The problem:
What lines in the following entries hold the word "Depois"? Copy each one.

Excerpted data:
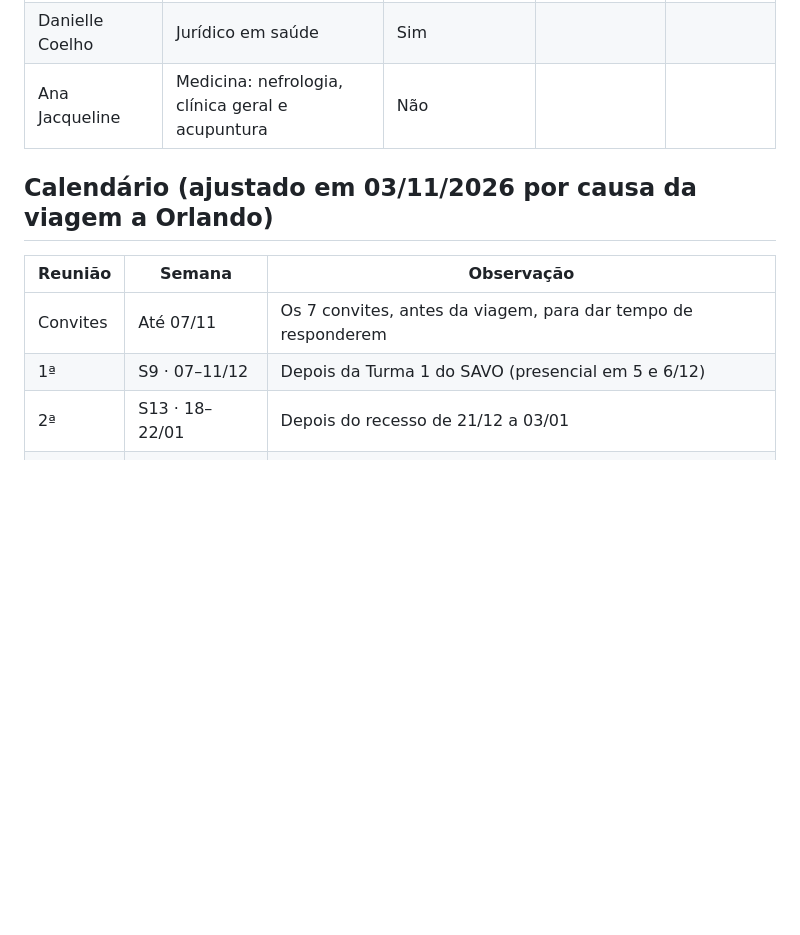
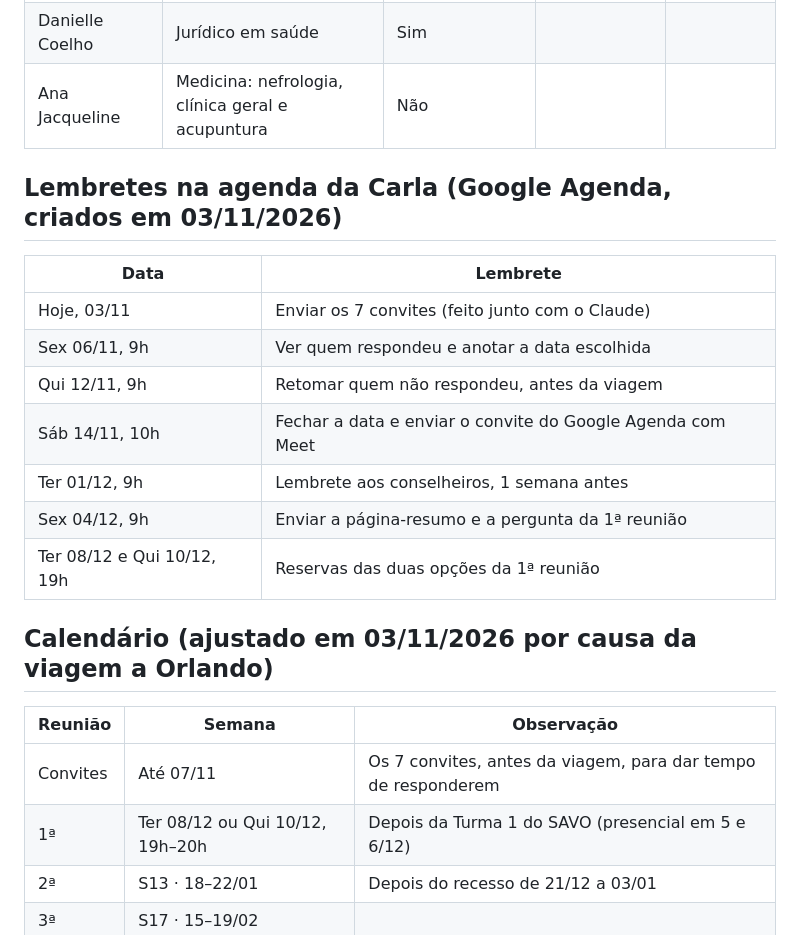
Before and after one commit to gruponitroodontologia-png/elo-vital, a Markdown page: odisseia/mastermind.md, the part around one of its changes. Rendered like a GitHub page; blank space fills up the shorter version.

```diff
--- a/odisseia/mastermind.md
+++ b/odisseia/mastermind.md
@@ -16,12 +16,24 @@
 | Danielle Coelho | Jurídico em saúde | Sim | | |
 | Ana Jacqueline | Medicina: nefrologia, clínica geral e acupuntura | Não | | |
 
+## Lembretes na agenda da Carla (Google Agenda, criados em 03/11/2026)
+
+| Data | Lembrete |
+| --- | --- |
+| Hoje, 03/11 | Enviar os 7 convites (feito junto com o Claude) |
+| Sex 06/11, 9h | Ver quem respondeu e anotar a data escolhida |
+| Qui 12/11, 9h | Retomar quem não respondeu, antes da viagem |
+| Sáb 14/11, 10h | Fechar a data e enviar o convite do Google Agenda com Meet |
+| Ter 01/12, 9h | Lembrete aos conselheiros, 1 semana antes |
+| Sex 04/12, 9h | Enviar a página-resumo e a pergunta da 1ª reunião |
+| Ter 08/12 e Qui 10/12, 19h | Reservas das duas opções da 1ª reunião |
+
 ## Calendário (ajustado em 03/11/2026 por causa da viagem a Orlando)
 
 | Reunião | Semana | Observação |
 | --- | --- | --- |
 | Convites | Até 07/11 | Os 7 convites, antes da viagem, para dar tempo de responderem |
-| 1ª | S9 · 07–11/12 | Depois da Turma 1 do SAVO (presencial em 5 e 6/12) |
+| 1ª | Ter 08/12 ou Qui 10/12, 19h–20h | Depois da Turma 1 do SAVO (presencial em 5 e 6/12) |
 | 2ª | S13 · 18–22/01 | Depois do recesso de 21/12 a 03/01 |
 | 3ª | S17 · 15–19/02 | |
 | 4ª | S21 · 15–19/03 | Antes da revisão trimestral de 27/03 |
```
Also changed, not shown: other parts of odisseia/mastermind.md (+7 -7 lines).
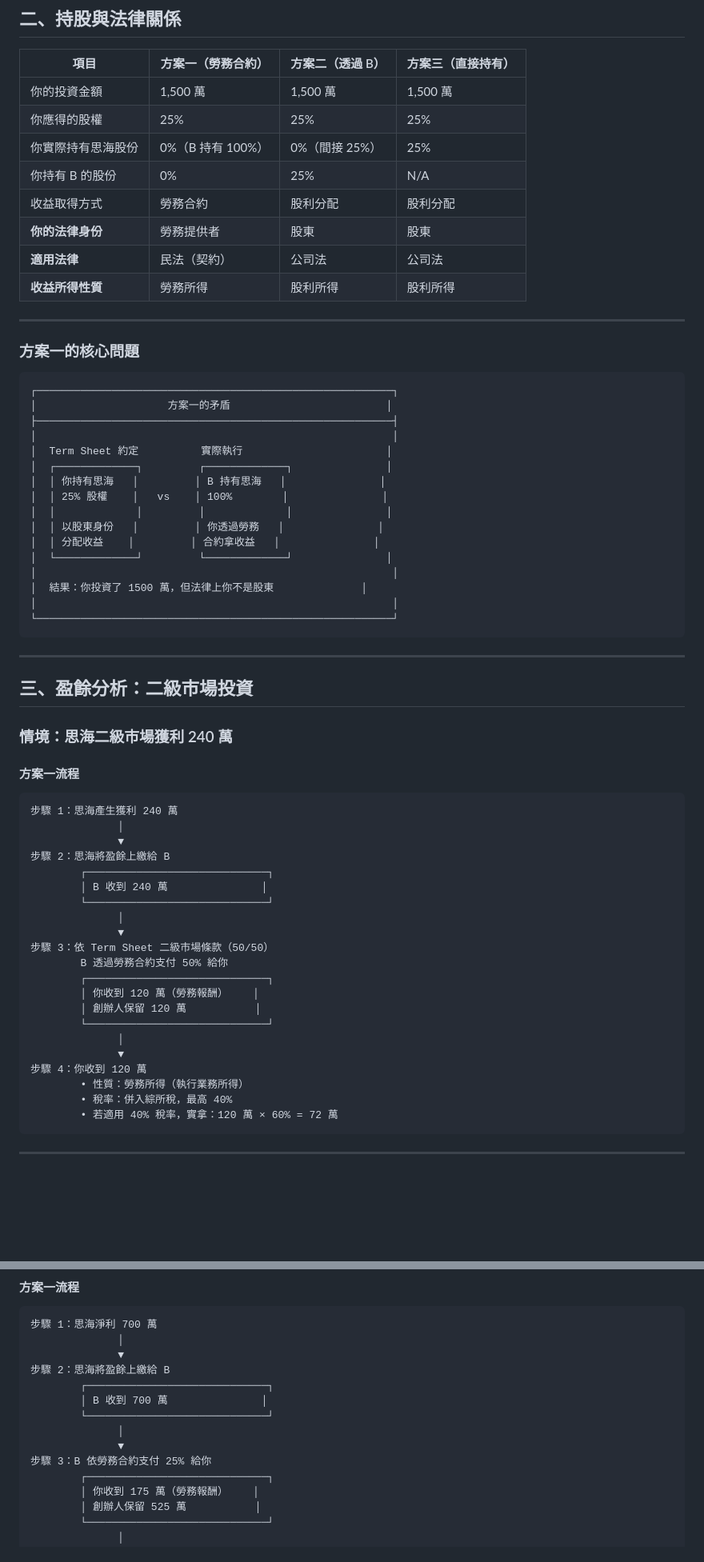
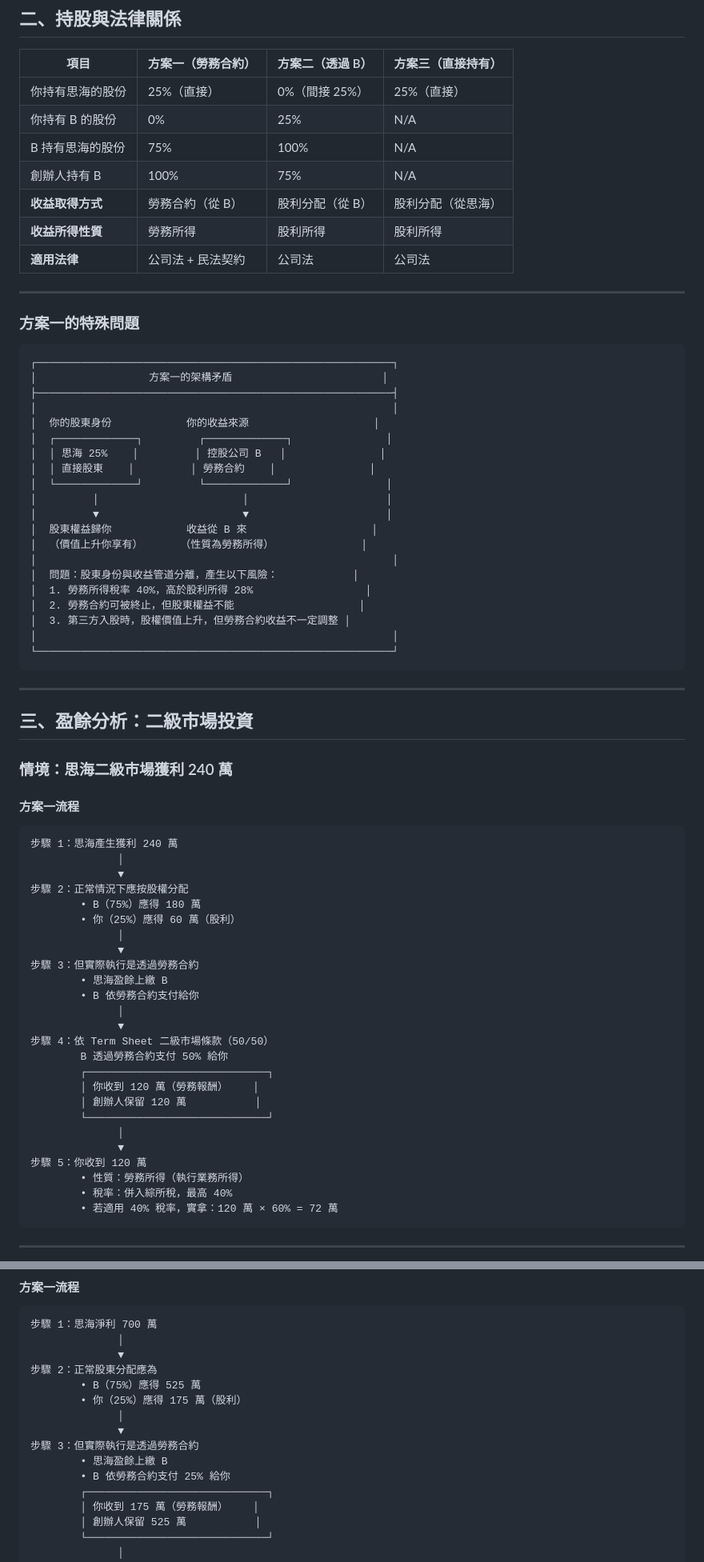
Before and after one commit to howardgod/fund, a Markdown page: 投資架構分析_方案比較.md, 2 parts joined by grey strips. Shown at 80% size. Rendered like a GitHub page; blank space fills up the shorter version.

````diff
--- a/投資架構分析_方案比較.md
+++ b/投資架構分析_方案比較.md
@@ -89,34 +87,37 @@
 
 | 項目 | 方案一（勞務合約） | 方案二（透過 B） | 方案三（直接持有） |
 |------|-------------------|-----------------|-------------------|
-| 你的投資金額 | 1,500 萬 | 1,500 萬 | 1,500 萬 |
-| 你應得的股權 | 25% | 25% | 25% |
-| 你實際持有思海股份 | 0%（B 持有 100%） | 0%（間接 25%） | 25% |
+| 你持有思海的股份 | 25%（直接） | 0%（間接 25%） | 25%（直接） |
 | 你持有 B 的股份 | 0% | 25% | N/A |
-| 收益取得方式 | 勞務合約 | 股利分配 | 股利分配 |
-| **你的法律身份** | 勞務提供者 | 股東 | 股東 |
-| **適用法律** | 民法（契約） | 公司法 | 公司法 |
+| B 持有思海的股份 | 75% | 100% | N/A |
+| 創辦人持有 B | 100% | 75% | N/A |
+| **收益取得方式** | 勞務合約（從 B） | 股利分配（從 B） | 股利分配（從思海） |
 | **收益所得性質** | 勞務所得 | 股利所得 | 股利所得 |
+| **適用法律** | 公司法 + 民法契約 | 公司法 | 公司法 |
 
 ---
 
-### 方案一的核心問題
+### 方案一的特殊問題
 
 ```
 ┌─────────────────────────────────────────────────────────┐
-│                     方案一的矛盾                         │
+│                  方案一的架構矛盾                        │
 ├─────────────────────────────────────────────────────────┤
 │                                                         │
-│  Term Sheet 約定          實際執行                       │
+│  你的股東身份            你的收益來源                    │
 │  ┌─────────────┐         ┌─────────────┐               │
-│  │ 你持有思海   │         │ B 持有思海   │               │
-│  │ 25% 股權    │   vs    │ 100%        │               │
-│  │             │         │             │               │
-│  │ 以股東身份   │         │ 你透過勞務   │               │
-│  │ 分配收益    │         │ 合約拿收益   │               │
+│  │ 思海 25%    │         │ 控股公司 B   │               │
+│  │ 直接股東    │         │ 勞務合約    │               │
 │  └─────────────┘         └─────────────┘               │
+│         │                       │                      │
+│         ▼                       ▼                      │
+│  股東權益歸你            收益從 B 來                    │
+│  （價值上升你享有）      （性質為勞務所得）              │
 │                                                         │
-│  結果：你投資了 1500 萬，但法律上你不是股東              │
+│  問題：股東身份與收益管道分離，產生以下風險：            │
+│  1. 勞務所得稅率 40%，高於股利所得 28%                  │
+│  2. 勞務合約可被終止，但股東權益不能                    │
+│  3. 第三方入股時，股權價值上升，但勞務合約收益不一定調整 │
 │                                                         │
 └─────────────────────────────────────────────────────────┘
 ```
@@ -133,13 +134,17 @@
 步驟 1：思海產生獲利 240 萬
               │
               ▼
-步驟 2：思海將盈餘上繳給 B
-        ┌─────────────────────────────┐
-        │ B 收到 240 萬               │
-        └─────────────────────────────┘
+步驟 2：正常情況下應按股權分配
+        • B（75%）應得 180 萬
+        • 你（25%）應得 60 萬（股利）
               │
               ▼
-步驟 3：依 Term Sheet 二級市場條款（50/50）
+步驟 3：但實際執行是透過勞務合約
+        • 思海盈餘上繳 B
+        • B 依勞務合約支付給你
+              │
+              ▼
+步驟 4：依 Term Sheet 二級市場條款（50/50）
         B 透過勞務合約支付 50% 給你
         ┌─────────────────────────────┐
         │ 你收到 120 萬（勞務報酬）    │
@@ -147,7 +152,7 @@
         └─────────────────────────────┘
               │
               ▼
-步驟 4：你收到 120 萬
+步驟 5：你收到 120 萬
         • 性質：勞務所得（執行業務所得）
         • 稅率：併入綜所稅，最高 40%
         • 若適用 40% 稅率，實拿：120 萬 × 60% = 72 萬
@@ -237,13 +242,14 @@
 步驟 1：思海淨利 700 萬
               │
               ▼
-步驟 2：思海將盈餘上繳給 B
-        ┌─────────────────────────────┐
-        │ B 收到 700 萬               │
-        └─────────────────────────────┘
+步驟 2：正常股東分配應為
+        • B（75%）應得 525 萬
+        • 你（25%）應得 175 萬（股利）
               │
               ▼
-步驟 3：B 依勞務合約支付 25% 給你
+步驟 3：但實際執行是透過勞務合約
+        • 思海盈餘上繳 B
+        • B 依勞務合約支付 25% 給你
         ┌─────────────────────────────┐
         │ 你收到 175 萬（勞務報酬）    │
         │ 創辦人保留 525 萬           │
````
Also changed, not shown: other parts of 投資架構分析_方案比較.md (+136 -85 lines).
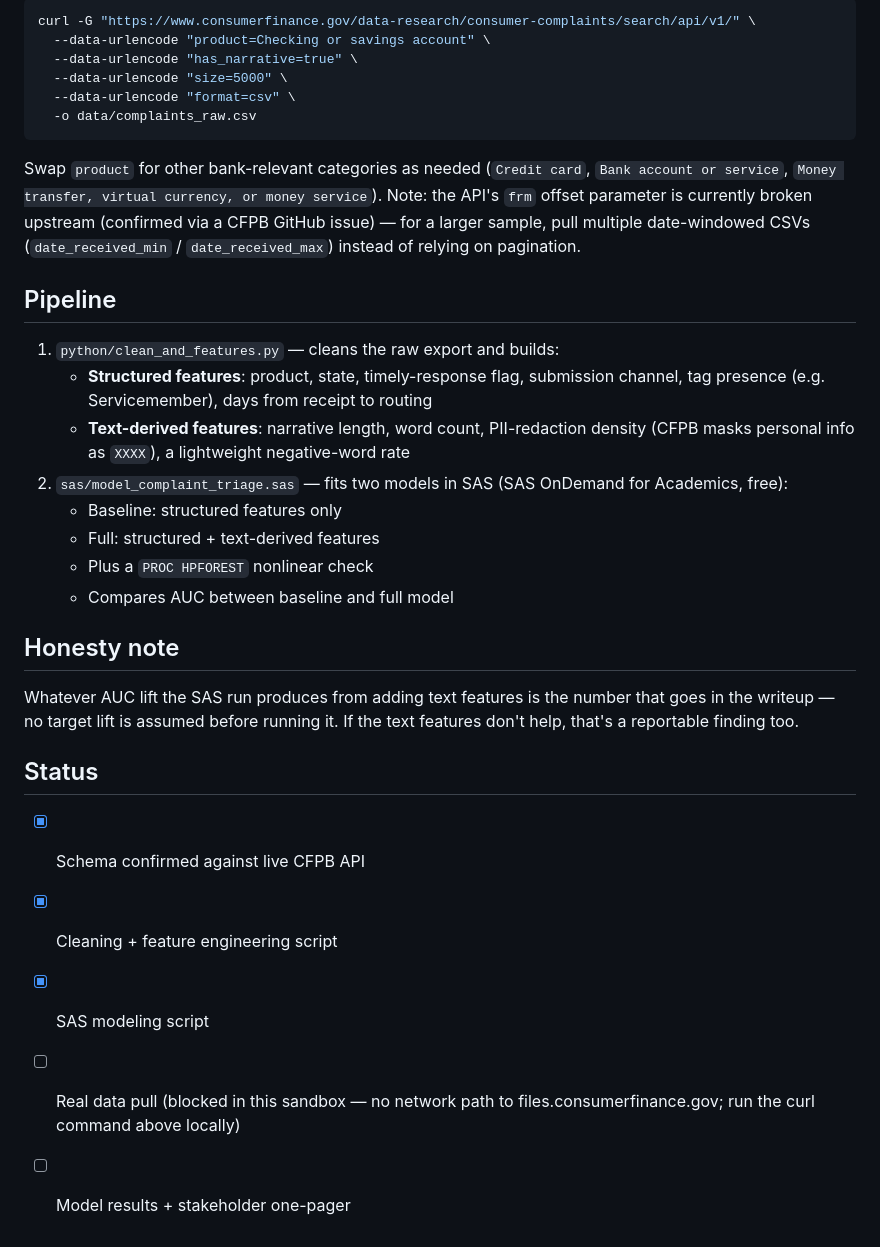
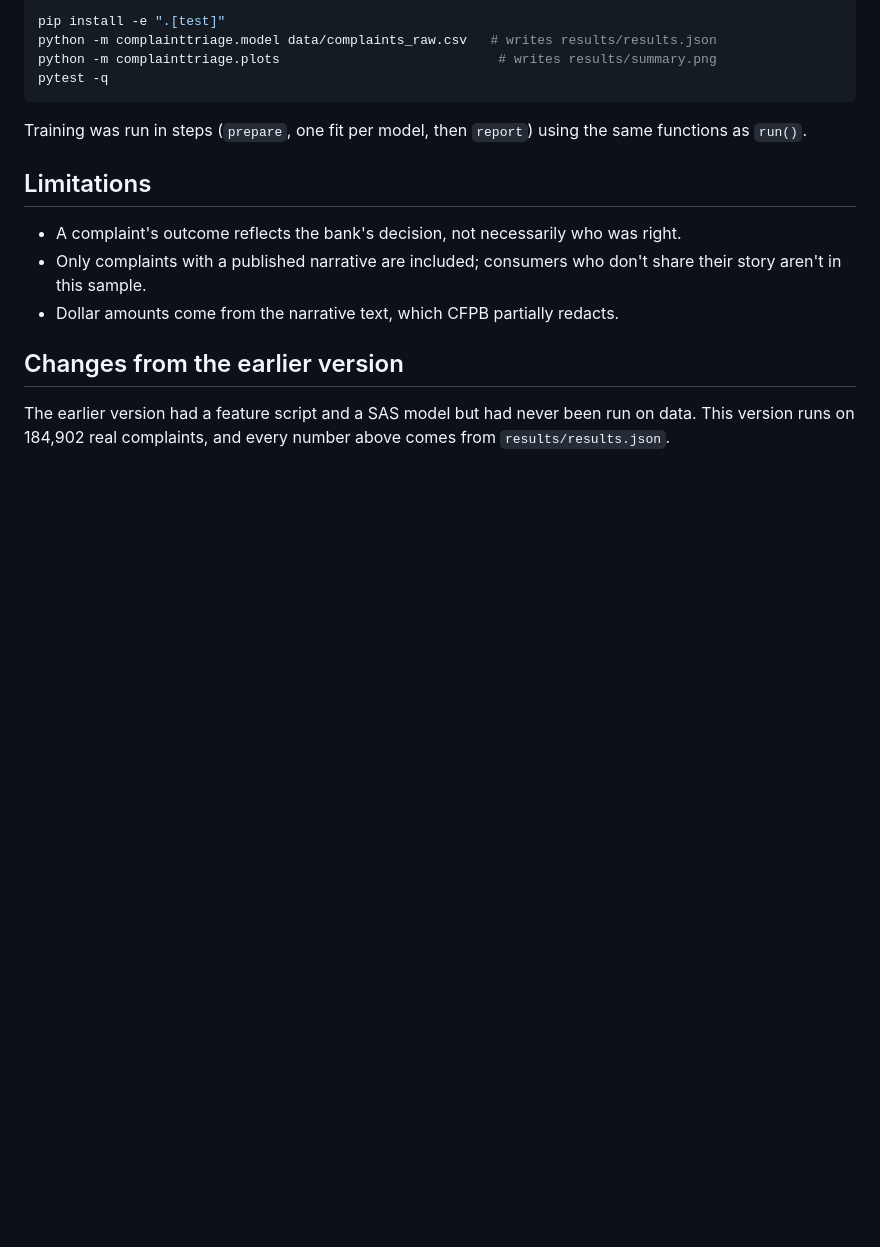
Before and after one commit to ByteBoss123/Bank-Complaint-Escalation-Risk-Predictor, a Markdown page: README.md, the part around one of its changes. GitHub-like rendering; blank space fills up the shorter version.

````diff
--- a/README.md
+++ b/README.md
@@ -25,46 +60,21 @@ Pull your own filtered CSV:
 
 ```bash
-curl -G "https://www.consumerfinance.gov/data-research/consumer-complaints/search/api/v1/" \
-  --data-urlencode "product=Checking or savings account" \
-  --data-urlencode "has_narrative=true" \
-  --data-urlencode "size=5000" \
-  --data-urlencode "format=csv" \
-  -o data/complaints_raw.csv
+pip install -e ".[test]"
+python -m complainttriage.model data/complaints_raw.csv   # writes results/results.json
+python -m complainttriage.plots                            # writes results/summary.png
+pytest -q
 ```
 
-Swap `product` for other bank-relevant categories as needed
-(`Credit card`, `Bank account or service`, `Money transfer, virtual currency, or money service`).
-Note: the API's `frm` offset parameter is currently broken upstream (confirmed
-via a CFPB GitHub issue) — for a larger sample, pull multiple date-windowed
-CSVs (`date_received_min` / `date_received_max`) instead of relying on
-pagination.
+Training was run in steps (`prepare`, one fit per model, then `report`) using the same functions as `run()`.
 
-## Pipeline
+## Limitations
 
-1. `python/clean_and_features.py` — cleans the raw export and builds:
-   - **Structured features**: product, state, timely-response flag, submission
-     channel, tag presence (e.g. Servicemember), days from receipt to routing
-   - **Text-derived features**: narrative length, word count, PII-redaction
-     density (CFPB masks personal info as `XXXX`), a lightweight negative-word
-     rate
-2. `sas/model_complaint_triage.sas` — fits two models in SAS (SAS OnDemand for
-   Academics, free):
-   - Baseline: structured features only
-   - Full: structured + text-derived features
-   - Plus a `PROC HPFOREST` nonlinear check
-   - Compares AUC between baseline and full model
+- A complaint's outcome reflects the bank's decision, not necessarily who was right.
+- Only complaints with a published narrative are included; consumers who don't share their story aren't in
+  this sample.
+- Dollar amounts come from the narrative text, which CFPB partially redacts.
 
-## Honesty note
+## Changes from the earlier version
 
-Whatever AUC lift the SAS run produces from adding text features is the
-number that goes in the writeup — no target lift is assumed before running
-it. If the text features don't help, that's a reportable finding too.
-
-## Status
-
-- [x] Schema confirmed against live CFPB API
-- [x] Cleaning + feature engineering script
-- [x] SAS modeling script
-- [ ] Real data pull (blocked in this sandbox — no network path to
-      files.consumerfinance.gov; run the curl command above locally)
-- [ ] Model results + stakeholder one-pager
+The earlier version had a feature script and a SAS model but had never been run on data. This version runs
+on 184,902 real complaints, and every number above comes from `results/results.json`.
````
Also changed, not shown: other parts of README.md (+52 -17 lines), data/README.md (added, +15 -0 lines), results/summary.png (added), 11 other files.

Reply to the exercise:
-| 1ª | S9 · 07–11/12 | Depois da Turma 1 do SAVO (presencial em 5 e 6/12) |
+| 1ª | Ter 08/12 ou Qui 10/12, 19h–20h | Depois da Turma 1 do SAVO (presencial em 5 e 6/12) |
 | 2ª | S13 · 18–22/01 | Depois do recesso de 21/12 a 03/01 |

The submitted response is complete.